Today I was checking the available disk space I had on my MacBook and noticed that it was more than
50% full. That definitely didn’t sound right so I used a disk space analyzer to check things out (I use DaisyDisk, you can download it here).
It turns out the culprit was our old friend, Xcode, and its
Device Support files. Xcode stores
Device Support files for every iOS version release and for every device that you plug into your Mac for debugging.
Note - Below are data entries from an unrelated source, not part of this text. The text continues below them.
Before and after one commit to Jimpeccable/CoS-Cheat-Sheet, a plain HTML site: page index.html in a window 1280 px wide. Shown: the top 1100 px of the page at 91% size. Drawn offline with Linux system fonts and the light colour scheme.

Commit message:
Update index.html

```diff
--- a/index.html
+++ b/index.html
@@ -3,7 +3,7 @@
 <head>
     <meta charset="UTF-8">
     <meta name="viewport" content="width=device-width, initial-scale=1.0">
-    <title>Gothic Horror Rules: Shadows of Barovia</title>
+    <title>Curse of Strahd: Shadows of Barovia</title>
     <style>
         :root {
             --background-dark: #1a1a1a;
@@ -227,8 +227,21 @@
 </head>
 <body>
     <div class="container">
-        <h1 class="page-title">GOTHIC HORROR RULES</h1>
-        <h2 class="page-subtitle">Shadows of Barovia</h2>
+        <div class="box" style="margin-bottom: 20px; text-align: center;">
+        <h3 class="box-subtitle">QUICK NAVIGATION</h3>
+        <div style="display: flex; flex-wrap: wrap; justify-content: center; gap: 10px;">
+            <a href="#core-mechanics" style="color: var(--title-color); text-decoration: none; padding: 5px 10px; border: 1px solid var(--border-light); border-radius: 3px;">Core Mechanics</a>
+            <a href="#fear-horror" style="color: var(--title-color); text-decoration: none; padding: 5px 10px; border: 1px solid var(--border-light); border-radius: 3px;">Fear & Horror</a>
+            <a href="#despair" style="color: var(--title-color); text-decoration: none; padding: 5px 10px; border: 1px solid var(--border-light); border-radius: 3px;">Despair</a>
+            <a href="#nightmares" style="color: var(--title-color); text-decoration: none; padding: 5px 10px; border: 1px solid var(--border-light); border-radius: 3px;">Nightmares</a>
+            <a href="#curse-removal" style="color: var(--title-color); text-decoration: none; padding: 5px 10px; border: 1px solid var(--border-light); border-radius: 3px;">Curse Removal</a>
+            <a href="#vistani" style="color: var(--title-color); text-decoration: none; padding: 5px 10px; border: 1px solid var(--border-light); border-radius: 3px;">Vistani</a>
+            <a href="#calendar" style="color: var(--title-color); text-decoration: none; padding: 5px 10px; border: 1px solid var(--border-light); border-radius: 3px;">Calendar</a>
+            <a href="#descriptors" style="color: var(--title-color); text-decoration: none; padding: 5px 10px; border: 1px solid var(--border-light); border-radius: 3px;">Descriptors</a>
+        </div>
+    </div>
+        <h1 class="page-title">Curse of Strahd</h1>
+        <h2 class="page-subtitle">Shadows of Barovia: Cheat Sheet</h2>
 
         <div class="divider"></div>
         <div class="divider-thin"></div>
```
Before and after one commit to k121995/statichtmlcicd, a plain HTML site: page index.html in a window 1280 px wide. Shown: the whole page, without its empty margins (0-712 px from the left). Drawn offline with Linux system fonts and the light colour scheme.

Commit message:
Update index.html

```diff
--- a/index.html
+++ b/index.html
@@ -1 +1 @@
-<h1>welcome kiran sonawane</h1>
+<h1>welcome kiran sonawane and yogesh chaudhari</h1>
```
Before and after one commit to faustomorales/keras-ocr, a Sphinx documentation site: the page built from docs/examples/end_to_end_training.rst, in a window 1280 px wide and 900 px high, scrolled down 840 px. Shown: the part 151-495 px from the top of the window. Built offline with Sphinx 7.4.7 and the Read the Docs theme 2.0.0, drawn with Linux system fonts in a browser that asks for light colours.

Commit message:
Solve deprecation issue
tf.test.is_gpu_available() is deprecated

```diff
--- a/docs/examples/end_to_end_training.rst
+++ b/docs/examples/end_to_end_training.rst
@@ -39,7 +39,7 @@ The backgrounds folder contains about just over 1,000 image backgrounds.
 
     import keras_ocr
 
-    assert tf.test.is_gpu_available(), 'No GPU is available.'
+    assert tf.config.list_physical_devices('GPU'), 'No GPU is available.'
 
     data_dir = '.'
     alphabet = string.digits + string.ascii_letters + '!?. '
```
There are also a simulator logs folder and the
To free up at least some of this space, you can do the following:
Device Supportfiles are stored in
~/Library/Developer/Xcode/iOS DeviceSupport/. In here you will find folders with names like:
13.4.1 (17E262). Check which iOS version you are still using for debugging and delete any old ones you don’t use anymore.
/Library/Developer/CoreSimulator/Profiles/Runtimeyou can find runtime support files for current or previous iOS versions, delete the version that you don’t use anymore.
- From the
Terminalyou can run
xcrun simctl delete unavailableso Xcode deletes all simulators that are now unavailable because you don’t have the runtime files for that specific iOS version anymore.
- Finally, in
~/Library/Logs/CoreSimulatoryou can find logs for all the Simulators (you can delete everything here).
After doing all of the above I regained around
120GB of disk space on my Mac. This is after a year of use and just two major iOS releases so this can take up a lot of disk space in a very short time.